When the General Election was first called, no-one could have predicted the pivotal role that Northern Ireland's leading party would play in the result. The DUP's unexpected hand in bringing the Tories back into power has catapulted the party into the centre stage of UK politics, and has for the first time exposed them to the full, unforgiving glare of Great Britain.
As someone born and raised in Belfast, the recent flood of attention towards the DUP feels like a threshold moment for Northern Ireland. The DUP have been the country's leading party for many years, but they have never experienced such widespread criticism for their extreme, right-wing politics. Their stance as anti-gay, anti-choice and anti-EU has positioned the DUP as one of the most conservative parties in western Europe and their recent step into the spotlight is a rude awakening for many across the UK.
But as national outrage against the DUP continues to grow, many of us in Northern Ireland are asking - Why has it taken so long?

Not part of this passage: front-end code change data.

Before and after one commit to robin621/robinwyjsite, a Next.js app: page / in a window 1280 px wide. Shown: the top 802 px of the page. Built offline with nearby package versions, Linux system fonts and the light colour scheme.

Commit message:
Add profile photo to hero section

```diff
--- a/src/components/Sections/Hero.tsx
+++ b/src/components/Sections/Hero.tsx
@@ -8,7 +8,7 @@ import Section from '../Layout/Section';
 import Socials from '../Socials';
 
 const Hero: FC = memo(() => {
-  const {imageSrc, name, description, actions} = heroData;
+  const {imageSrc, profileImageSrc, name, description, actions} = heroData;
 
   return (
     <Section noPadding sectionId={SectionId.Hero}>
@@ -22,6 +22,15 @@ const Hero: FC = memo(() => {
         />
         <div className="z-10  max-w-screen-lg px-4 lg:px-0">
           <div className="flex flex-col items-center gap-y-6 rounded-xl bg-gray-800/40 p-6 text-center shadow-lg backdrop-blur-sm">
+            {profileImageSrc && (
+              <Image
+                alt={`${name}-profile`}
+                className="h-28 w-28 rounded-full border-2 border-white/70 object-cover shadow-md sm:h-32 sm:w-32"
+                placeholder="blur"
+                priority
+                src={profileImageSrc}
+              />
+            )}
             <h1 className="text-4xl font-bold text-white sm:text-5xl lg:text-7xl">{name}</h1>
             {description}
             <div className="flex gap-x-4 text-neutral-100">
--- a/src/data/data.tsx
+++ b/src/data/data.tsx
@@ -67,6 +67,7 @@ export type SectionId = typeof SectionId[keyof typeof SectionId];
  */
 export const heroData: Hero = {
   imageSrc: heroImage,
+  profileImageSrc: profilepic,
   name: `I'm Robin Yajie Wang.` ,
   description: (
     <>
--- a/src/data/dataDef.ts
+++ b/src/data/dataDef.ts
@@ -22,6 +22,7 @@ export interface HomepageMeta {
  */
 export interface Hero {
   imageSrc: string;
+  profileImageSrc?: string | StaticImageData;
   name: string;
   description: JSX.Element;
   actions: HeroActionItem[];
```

Minorities in Northern Ireland have suffered for years under the DUP and have faced a long struggle for equal rights. The LGTBQ community in Northern Ireland are the only one in the British Isles without the right to marriage and the DUP have vowed to continue blocking marriage equality as a priority. There have been countless displays of homophobia from DUP members who have labelled gay people as an "abomination" and "abusers", and only two years ago the DUP attempted to legalise LGTBQ discrimination through their 'conscience clause'.
Women have also faced repression under the party. The DUP have defied human rights recommendations by upholding restrictions on reproductive rights, forcing many women to travel to England to have an abortion and criminalising others for doing so in Northern Ireland. So heavy is the law that only weeks ago - on International Women's Day no less - a number of women's homes were raided in Belfast in a police search for abortion pills.
For years Northern Ireland has lagged behind the rest of the UK on human rights issues and for these minorities it has been a long and drawn out struggle. So while Britain's recent outrage toward the DUP is encouraging, it also feels extremely frustrating. In Northern Ireland we could have used your solidarity long before now.
Northern Ireland has always faced general ignorance from the rest of the UK and sparse media coverage in Britain has left many in the dark about the country's biggest issues. For example, many will be unaware of the political crisis Northern Ireland has faced in the last six months, one which has cost over £400 million and left the country without a government since March 2017. A lack of awareness about Northern Ireland has made the recent election results all the more surprising and is a wake up call on the impact that Northern Irish politics can have on everyone in the UK.
The result of the General Election has been a double edged sword for Northern Ireland. The rising influence of the DUP is a truly worrying prospect for all and emphasises the need to transform political thinking in the country. But the increased attention, condemnation and scrutiny towards the DUP has also created a potential for change, something which has long been needed, especially for our forward-thinking young people.
I hope from the current political situation that progress can be made for Northern Ireland. When a collective voice stands against discrimination and intolerance we become much more powerful to creating positive change. I hope you continue to share your outrage at the DUP and condemn their backward politics. It is needed now for everyone in the UK, but especially for Northern Ireland.